Even though it is unoaked, this is a big heavy red. There is a ton of extraction and flavour here. We just bottled it in October, and we bottled it directly off the lees. Normally this would be a challenge for bottling (the yeast tends to clog filters), but we do not filter our wines. Our wines are alive and constantly changing.

Drink this with heavy meats, or conversely spicy foods. I just had it with Lamb Biriyani and it was delicious.
Estate Chardonnay 2017
We had a little botrytis in our Chardonnay this year, so instead of having that fruit impact our skin fermented 5th Element, we did a cull pick and kept the botrytis infected clusters separate. We whole cluster pressed the fruit and settled in a tank for 24 hours before racking into a barrel to ferment. It is still on fermentation lees and will be in barrel until probably April, when it will be racked, settled and bottled.

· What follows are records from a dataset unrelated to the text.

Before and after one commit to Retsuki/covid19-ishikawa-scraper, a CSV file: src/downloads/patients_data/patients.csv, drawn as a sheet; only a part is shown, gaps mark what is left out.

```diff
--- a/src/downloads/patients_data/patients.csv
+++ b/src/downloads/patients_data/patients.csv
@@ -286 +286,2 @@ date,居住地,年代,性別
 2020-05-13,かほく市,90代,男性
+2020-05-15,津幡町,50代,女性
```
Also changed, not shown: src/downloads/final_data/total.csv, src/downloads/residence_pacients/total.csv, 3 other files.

Honey, apricot, vanilla and clove aromas. Incredible acidity and balance. Approximately 13.5% alcohol. This is a delicious chardonnay.

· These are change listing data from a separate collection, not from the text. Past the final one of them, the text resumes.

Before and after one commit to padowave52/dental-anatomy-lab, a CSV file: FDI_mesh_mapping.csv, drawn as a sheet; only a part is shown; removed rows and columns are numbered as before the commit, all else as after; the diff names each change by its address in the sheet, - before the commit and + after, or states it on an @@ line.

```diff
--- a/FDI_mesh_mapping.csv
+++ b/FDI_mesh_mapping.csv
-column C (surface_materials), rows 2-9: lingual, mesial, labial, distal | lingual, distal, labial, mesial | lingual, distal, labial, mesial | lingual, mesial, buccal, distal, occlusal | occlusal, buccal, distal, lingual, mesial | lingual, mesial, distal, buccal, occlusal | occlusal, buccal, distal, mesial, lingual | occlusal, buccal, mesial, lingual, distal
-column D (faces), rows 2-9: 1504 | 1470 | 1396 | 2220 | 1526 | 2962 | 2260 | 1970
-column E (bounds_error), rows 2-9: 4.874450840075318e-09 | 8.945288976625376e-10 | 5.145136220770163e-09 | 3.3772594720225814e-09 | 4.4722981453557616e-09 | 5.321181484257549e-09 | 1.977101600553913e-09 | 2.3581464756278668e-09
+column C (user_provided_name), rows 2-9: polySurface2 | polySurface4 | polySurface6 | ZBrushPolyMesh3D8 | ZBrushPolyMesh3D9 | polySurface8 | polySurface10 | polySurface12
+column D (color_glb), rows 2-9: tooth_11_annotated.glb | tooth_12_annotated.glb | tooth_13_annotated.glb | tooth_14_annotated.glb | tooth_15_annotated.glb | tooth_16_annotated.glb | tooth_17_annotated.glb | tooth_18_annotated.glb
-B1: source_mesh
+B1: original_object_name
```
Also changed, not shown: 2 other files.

Approximately 250 bottles produced from this very unique harvest. Release will be late spring, early summer.
$50.00 $60.00
Estate Skin Fermented Sauvignon Blanc 2017
A rarity for PEC, a 100% estate grown Sauvignon Blanc. We whole cluster fermented the wine on the skins for ten days. We pressed and racked into barrel where fermentation was completed. It is still on its heavy lees.

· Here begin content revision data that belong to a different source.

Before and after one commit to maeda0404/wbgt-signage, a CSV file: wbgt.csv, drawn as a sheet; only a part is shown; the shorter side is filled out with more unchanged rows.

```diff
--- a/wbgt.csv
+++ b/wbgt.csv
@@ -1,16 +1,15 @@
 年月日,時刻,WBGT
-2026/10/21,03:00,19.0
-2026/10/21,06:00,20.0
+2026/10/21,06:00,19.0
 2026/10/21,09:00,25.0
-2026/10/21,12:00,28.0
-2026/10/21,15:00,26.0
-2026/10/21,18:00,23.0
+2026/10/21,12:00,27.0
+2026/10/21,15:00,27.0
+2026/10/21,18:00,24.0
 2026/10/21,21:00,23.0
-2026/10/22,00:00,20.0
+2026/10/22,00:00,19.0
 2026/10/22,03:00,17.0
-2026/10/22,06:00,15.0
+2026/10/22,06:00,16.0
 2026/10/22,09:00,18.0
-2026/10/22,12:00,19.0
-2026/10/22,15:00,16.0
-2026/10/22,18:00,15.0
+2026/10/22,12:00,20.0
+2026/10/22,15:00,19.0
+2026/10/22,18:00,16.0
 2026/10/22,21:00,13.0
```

White pepper, lemon grass, and guava. Zesty and bright. Approximately 13.5% alcohol. Only 250 bottles produced. Release late spring, early summer.
$50.00 $60.00
Gamay Noir 2016

A light bodied Prince Edward County red wine made from Gamay Noir grapes. Aromas of tart cherry.  Lots of juicy acidity for tangy dishes with citrus or tomato elements.  87 Points- Natalie McLean 

Pinot Gris 2016
Our Pinot Gris has a beautiful nose and flavour. Some customers have mentioned that with every sip, they can pick up a different fruit. It is complimentary with many foods and also good company.
Pinot Noir 2016

Our first Pinot Noir release. This is 100% county from fruit we purchased from Hillier Creek. Hand harvested and from the hot 2016 vintage. We do not destem our fruit to add some extra texture and tannin. 50% of this wine has been in used barrels for 15 months and 50% in stainless steel.

Black cherry, plum, and cedar dominate. Clean, but tart acidity and ample tannin.


Approximately 13.3% alcohol. About 1,500 bottles produced.

This wine will be in high demand when released mid spring-early summer.

$55.00 $65.00
Sauvignon Blanc 2016
After spending years making wine in Ontario, I had serious doubts about whether Sauvignon Blanc was a variety that I could excel at as a winemaker. In the winter of 2009 that all changed when I went to New Zealand to learn what they did to their Sauvignon Blanc wines to make them exceptional.

What I learned was that less is more. Don't push the fruit to ripen to extremes, don't over handle, keep air away from it, emphasize the acidity, stir the lees and above all embrace the funky. During fermentation, Sauvignon Blanc smells bright and earthy. Allow it to go through its life process, let it be and it will come back to you.

This Sauvignon Blanc is a fruit bomb with the distinct herbal accompaniment. Crisp acidity, with a hint of sweetness (alcohol, not sugar, it's dry)and a soft finish. Sometimes I just want a delicious glass of wine, and well, this one hits the spot.